Content revision data:
○ ○ ○ ○ ○ ○ ○

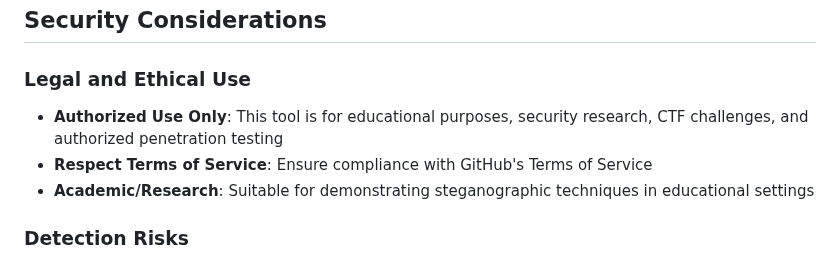
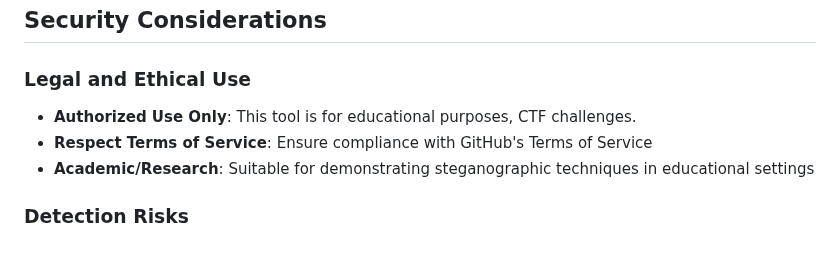
Before and after one commit to Odyhibit/github_graph_stego, a Markdown page: README.md, the part around the change. Rendered like a GitHub page.

```diff
--- a/README.md
+++ b/README.md
@@ -117,7 +117,7 @@ Create a `config.json` file for default settings:
 
 ### Legal and Ethical Use
 
-- **Authorized Use Only**: This tool is for educational purposes, security research, CTF challenges, and authorized penetration testing
+- **Authorized Use Only**: This tool is for educational purposes, CTF challenges.
 - **Respect Terms of Service**: Ensure compliance with GitHub's Terms of Service
 - **Academic/Research**: Suitable for demonstrating steganographic techniques in educational settings
 
```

○ ○ ○ ○ ○ ○ ○

Task details: Identify every line above that includes the word "GitHub", and show those lines.

Task output:
Before and after one commit to Odyhibit/github_graph_stego, a Markdown page: README.md, the part around the change. Rendered like a GitHub page.
 - **Respect Terms of Service**: Ensure compliance with GitHub's Terms of Service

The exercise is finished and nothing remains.